The Great Treasure of Lake Guatavita - El Dorado - The Golden One
Above: Lake Guatavita, El Dorado, 35 miles northeast of Bogota, Colombia. Some have suggested that the lake was formed by a meteor impact, the crater left by the strike filling with water.
'The ceremony took place on the appointment of a new ruler. Before taking office, he spent some time secluded in a cave, without women, forbidden to eat salt, or to go out during daylight. The first journey he had to make was to go to the great lagoon of Guatavita, to make offerings and sacrifices to the demon which they worshipped as their god and lord. During the ceremony which took place at the lagoon, they made a raft of rushes, embellishing and decorating it with the most attractive things they had. They put on it four lighted braziers in which they burned much moque, which is the incense of these natives, and also resin and many other perfumes. The lagoon was large and deep, so that a ship with high sides could sail on it, all loaded with an infinity of men and women dressed in fine plumes, golden plaques and crowns.... As soon as those on the raft began to burn incense, they also lit braziers on the shore, so that the smoke hid the light of day. At this time they stripped the heir to his skin, and anointed him with a sticky earth on which they placed gold dust so that he was completely covered with this metal. They placed him on the raft ... and at his feet they placed a great heap of gold and emeralds for him to offer to his god. In the raft with him went four principal subject chiefs, decked in plumes, crowns, bracelets, pendants and ear rings all of gold. They, too, were naked, and each one carried his offering .... when the raft reached the centre of the lagoon, they raised a banner as a signal for silence. The gilded Indian then ... [threw] out all the pile of gold into the middle of the lake, and the chiefs who had accompanied him did the same on their own accounts. ... After this they lowered the flag, which had remained up during the whole time of offering, and, as the raft moved towards the shore, the shouting began again, with pipes, flutes, and large teams of singers and dancers. With this ceremony the new ruler was received, and was recognized as lord and king.' - Juan Rodriguez Fresle, Letter to the Governor of Guatavita, 1638.

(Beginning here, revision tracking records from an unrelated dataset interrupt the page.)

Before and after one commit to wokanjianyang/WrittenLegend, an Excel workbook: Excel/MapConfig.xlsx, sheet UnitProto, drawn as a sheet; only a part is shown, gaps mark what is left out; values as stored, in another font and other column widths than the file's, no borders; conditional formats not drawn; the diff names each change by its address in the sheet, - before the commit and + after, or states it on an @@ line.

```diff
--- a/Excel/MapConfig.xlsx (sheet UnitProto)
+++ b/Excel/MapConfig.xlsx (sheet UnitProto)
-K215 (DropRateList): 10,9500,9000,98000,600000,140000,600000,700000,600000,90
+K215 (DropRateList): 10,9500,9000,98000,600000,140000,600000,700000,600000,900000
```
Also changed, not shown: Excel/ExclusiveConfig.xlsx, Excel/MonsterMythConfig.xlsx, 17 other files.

Lake Guatavita in Colombia may be one of the greatest treasure repositories on the planet, it is also the site of one of the longest running treasure hunts in history. The first treasure hunters to arrive at Lake Guatavita were Lázaro Fonte and Hernán Perez de Quesada. The pair attempted to drain the lake in 1545 using slave labourers and buckets. After three months of work they had only managed to lower the water level of the lake by three meters. They did manage to recover some gold, but exactly how much is not known.
Another treasure hunter, Antonio de Sepúlveda, attempted to drain the lake in 1580. Instead of trying to empty the lake by hand, he set his labourers to work excavating a channel through the rim of the crater in which Lake Guatavita sits. He succeeded in reducing the lakes water level by 20 meters. The walls of the channel eventually collapsed killing many of the workers, but Antonio de Sepúlveda is believed to have recovered considerable quantities of gold.
In 1911 a British company called Contractors, Limited, founded and operated by English engineer, Hartley Knowles, succeeded in draining the lake. Hartley Knowles recovered gold, emeralds, amber and even Chinese jade from the lake. Knowles had bought out a local company run by Colombian engineers (The Company for the Exploitation of the Lagoon of Guatavita, founded in 1897) in 1900. Speaking to a reporter from The New York Times in 1912, Knowles claimed that he had recovered treasure worth around $20,000 dollars.
'I think that most of what we have taken out up to date is from the side of the lake. We have not yet dug down to the bottom, and we don't know how much more we have to dig before we reach it. But according to the stories, the bottom of the lake is where the richest treasure are.' - Hartley Knowles, Contractors, Limited, The New York Times, October 27, 1912.
However, once the lake had been drained, the silt and mud on the lake bed set as hard as concrete making further recoveries almost impossible.
'As to what is still there, there is no way of finding out except to go on with the digging. The custom may have continued for thousands of years. Certainly it went on for two hundred years. So you see a good deal must have piled up' - The New York Times, October 27, 1912.
There have been numerous other attempts to drain the lake and salvage the treasure over the years, and I do not doubt that there is still lots of gold and emeralds to be found in the muddy depths of Lake Guatavita.